In an interesting book I read recently, What Language Is by John McWhorter, the author discusses why some languages appear a lot more complicated or ‘ingrown’ than others. He gives the example of Persian and Pashto, two Iranian languages spoken in a number of countries in western and central Asia. Whereas Persian has more or less regular and simple verb conjugations, in Pashto the verb endings and other aspects of the language are much less regular. This is because Persian was the language of a large empire in which many people learned Persian as adults, and few did so perfectly, so many of the irregularities and other complex aspects of Old Persian were regularised and simplified. This process didn’t happen with Pashto, so the language is still ingrown.
Other languages that are or have been used as colonial languages or lingua francas with many adults learning them imperfectly have undergone a similar process of simplification. These include English, Mandarin Chinese, colloquial spoken varieties of Arabic, Indonesian and Swahili. According to McWhorter, these languages could be considered abnormal as many of their irregularities and eccentricities have been levelled out. As a result they are relatively easy to learn, or at least somewhat less difficult than more ingrown languages.
One example a particularly ingrown language is Navajo, which even linguists find superlatively forbidding. Some even claim that it’s not possible to learn it after childhood. Apparently none of the Navajo verbs follow a regular pattern, and regularity is notably absent in other parts of the language.

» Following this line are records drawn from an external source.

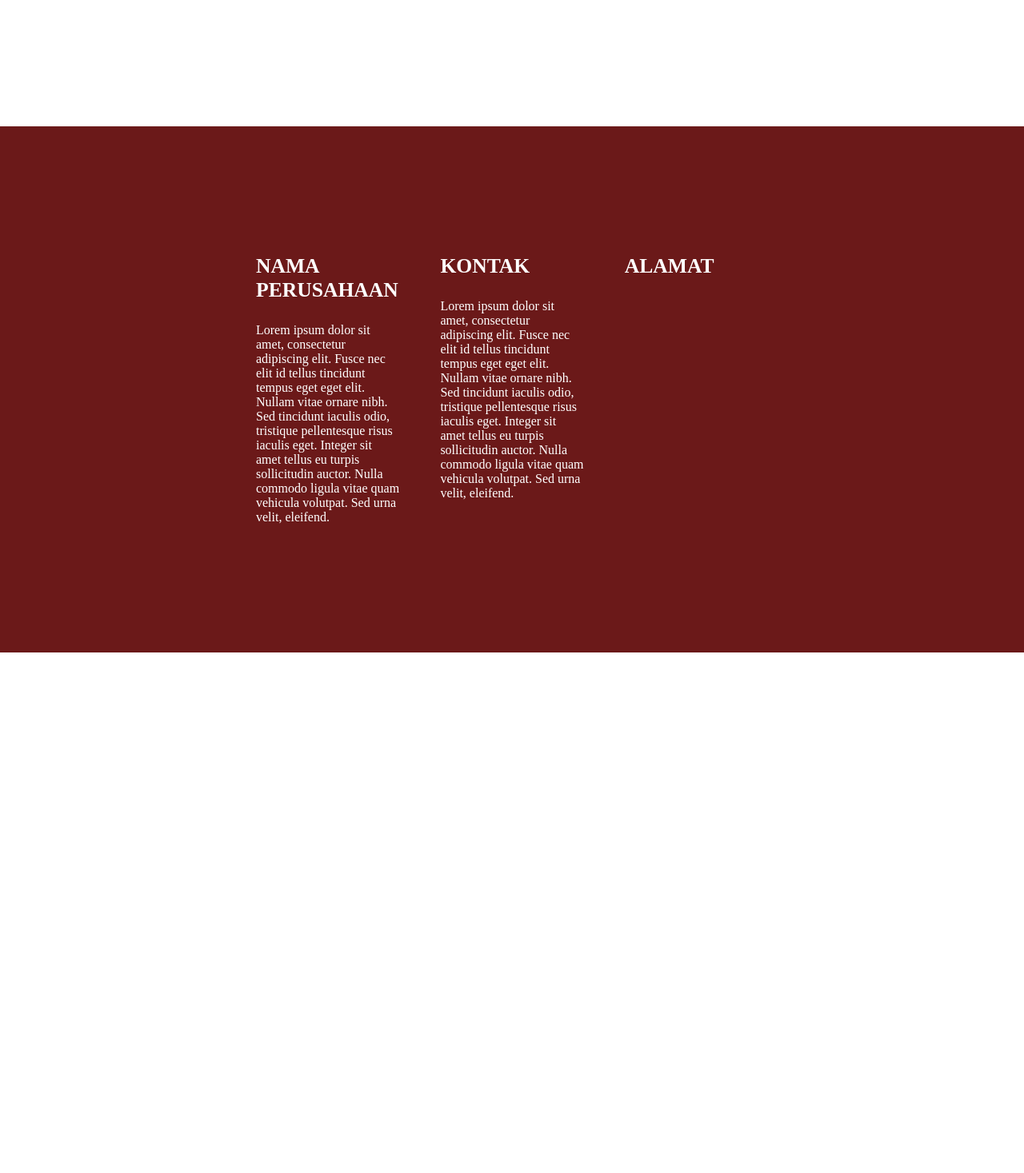
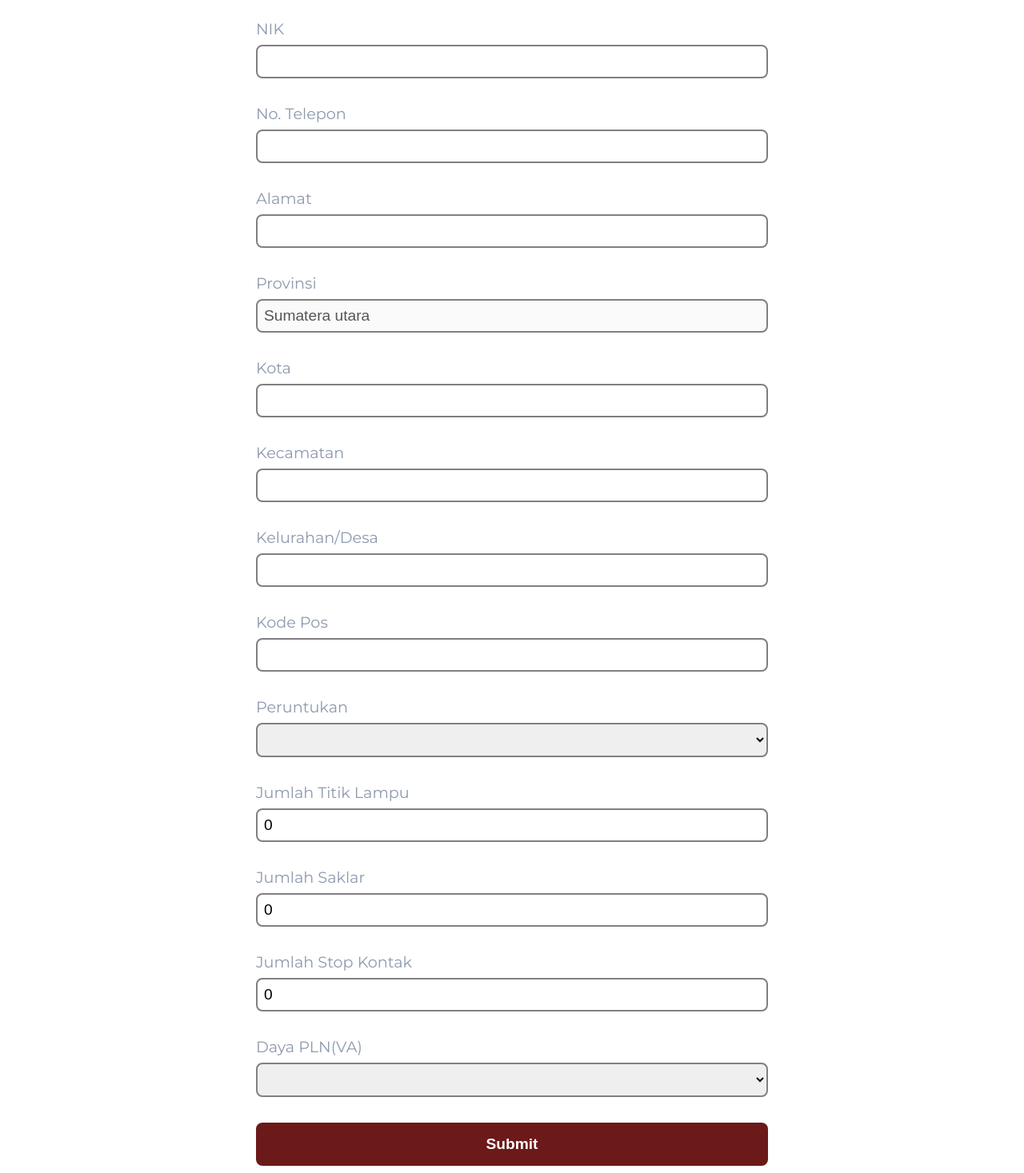
Before and after one commit to rehagana16/nidi-slo, a Next.js app: page /order-form in a window 1280 px wide. Shown: the part 423-1890 px from the top of the page at 80% size. Before the commit the page ends 1239 px from the top, so only its background shows below. Built offline with nearby package versions, Linux system fonts and the light colour scheme.

Commit message:
init form styling

```diff
--- a/package.json
+++ b/package.json
@@ -5,7 +5,7 @@
   "scripts": {
     "dev": "next dev --turbopack -p 3002",
     "build": "next build",
-    "start": "next start",
+    "start": "next start -p 3002",
     "lint": "next lint"
   },
   "dependencies": {
--- a/src/pages/_app.tsx
+++ b/src/pages/_app.tsx
@@ -2,6 +2,12 @@ import type { ReactElement, ReactNode } from 'react'
 import type { NextPage } from 'next'
 import type { AppProps } from 'next/app'
 import './global.css';
+import { Montserrat } from 'next/font/google'
+
+const montserrat = Montserrat({
+  weight: ['400', '500', '700'],
+  subsets: ['latin'],
+})
 
 
 export type NextPageWithLayout<P = {}, IP = P> = NextPage<P, IP> & {
@@ -18,7 +24,9 @@ export default function MyApp({ Component, pageProps }: AppPropsWithLayout) {
 
   return (
     <>
-      {getLayout(<Component {...pageProps} />)}
+      <main className={montserrat.className}>
+        {getLayout(<Component {...pageProps} />)}
+      </main>
     </>
   )
 }
--- a/src/pages/global.css
+++ b/src/pages/global.css
@@ -1,4 +1,7 @@
 body {
   margin: 0;
   padding: 0;
+  font-family: "Montserrat", serif;
+  font-optical-sizing: auto;
+  font-style: normal;
 }
--- a/src/pages/order-form.module.css
+++ b/src/pages/order-form.module.css
@@ -1,5 +1,5 @@
 .container {
-  padding: 10rem 20rem;
+  padding: 5rem 20rem;
   display: flex;
   flex-direction: column;
   align-items: center;
@@ -10,11 +10,41 @@
   text-align: center;
   font-size: 3rem;
   font-weight: 700;
+  margin-bottom: 4rem;
 }
 
 .formContainer {
   display: flex;
   flex-direction: column;
-  gap: 16px;
-  width: 100%;
+  gap: 32px;
 }
+
+.input {
+  padding: 0.5rem;
+  border-radius: 8px;
+  border: 2px solid gray;
+  font-size: 1.2rem;
+}
+
+.inputWrapper {
+  display: flex;
+  flex-direction: column;
+  gap: 8px;
+}
+
+.label {
+  color: #8d99ae;
+  font-size: 1.2rem;
+}
+
+.submitButton {
+  background-color: #6b1919;
+  color: white;
+  outline: none;
+  border: none;
+  font-size: 1.2rem;
+  padding: 1rem;
+  border-radius: 8px;
+  font-weight: 700;
+  cursor: pointer;
+}
--- a/src/pages/order-form.tsx
+++ b/src/pages/order-form.tsx
@@ -33,19 +33,88 @@ const OrderForm: NextPageWithLayout = () => {
   return(
     <div className={styles.container}>
       <div className={styles.title}>Formulir Permohonan</div>
-      <div>
+      <div style={{width: '100%'}}>
         <form
           onSubmit={handleSubmit((data) => {
             console.log(data);
           })}
           className={styles.formContainer}
         >
-          <label>Nama Pemohon(mis: Nama pribadi, instansi, perusahaan atau sekolah)</label>
-          <input {...register("name", { required: true })} />
+          <div className={styles.inputWrapper}>
+            <label className={styles.label}>Nama Pemohon(mis: Nama pribadi, instansi, perusahaan atau sekolah)</label>
+            <input className={styles.input} {...register("name", { required: true })} />
+          </div>
 
+          <div className={styles.inputWrapper}>
+            <label className={styles.label}>NIK</label>
+            <input className={styles.input} {...register("identityNumber", { required: true })} />
+          </div>
 
+          <div className={styles.inputWrapper}>
+            <label className={styles.label}>No. Telepon</label>
+            <input className={styles.input} {...register("phone", { required: true })} />
+          </div>
 
-          <input type="submit" />
+          <div className={styles.inputWrapper}>
+            <label className={styles.label}>Alamat</label>
+            <input className={styles.input} {...register("address", { required: true })} />
+          </div>
+
+          <div className={styles.inputWrapper}>
+            <label className={styles.label}>Provinsi</label>
+            <input className={styles.input} {...register("province", { required: true })} disabled />
+          </div>
+
+          <div className={styles.inputWrapper}>
+            <label className={styles.label}>Kota</label>
+            <input className={styles.input} {...register("city", { required: true })} />
+          </div>
+
+          <div className={styles.inputWrapper}>
+            <label className={styles.label}>Kecamatan</label>
+            <input className={styles.input} {...register("subdistrict", { required: true })} />
+          </div>
+
+          <div className={styles.inputWrapper}>
+            <label className={styles.label}>Kelurahan/Desa</label>
+            <input className={styles.input} {...register("village", { required: true })} />
+          </div>
+
+          <div className={styles.inputWrapper}>
+            <label className={styles.label}>Kode Pos</label>
+            <input className={styles.input} {...register("postal", { required: true })} />
+          </div>
+
+          <div className={styles.inputWrapper}>
+            <label className={styles.label}>Peruntukan</label>
+            <select className={styles.input} {...register("purpose", { required: true })}>
+              <option>Option 1</option>
+            </select>
+          </div>
+
+          <div className={styles.inputWrapper}>
+            <label className={styles.label}>Jumlah Titik Lampu</label>
+            <input className={styles.input} {...register("lightSpot", { required: true })} type="number" />
+          </div>
+
+          <div className={styles.inputWrapper}>
+            <label className={styles.label}>Jumlah Saklar</label>
+            <input className={styles.input} {...register("switch", { required: true })} type="number" />
+          </div>
+
+          <div className={styles.inputWrapper}>
+            <label className={styles.label}>Jumlah Stop Kontak</label>
+            <input className={styles.input} {...register("socket", { required: true })} type="number" />
+          </div>
+
+          <div className={styles.inputWrapper}>
+            <label className={styles.label}>Daya PLN(VA)</label>
+            <select className={styles.input} {...register("power", { required: true })}>
+              <option>Option 1</option>
+            </select>
+          </div>
+
+          <input type="submit" className={styles.submitButton}/>
         </form>
       </div>
     </div>
```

So if you’re struggling to get to grips with Spanish or Mandarin, it might be of comfort to you to remember that you’re not learning Navajo or a similarly ingrown language.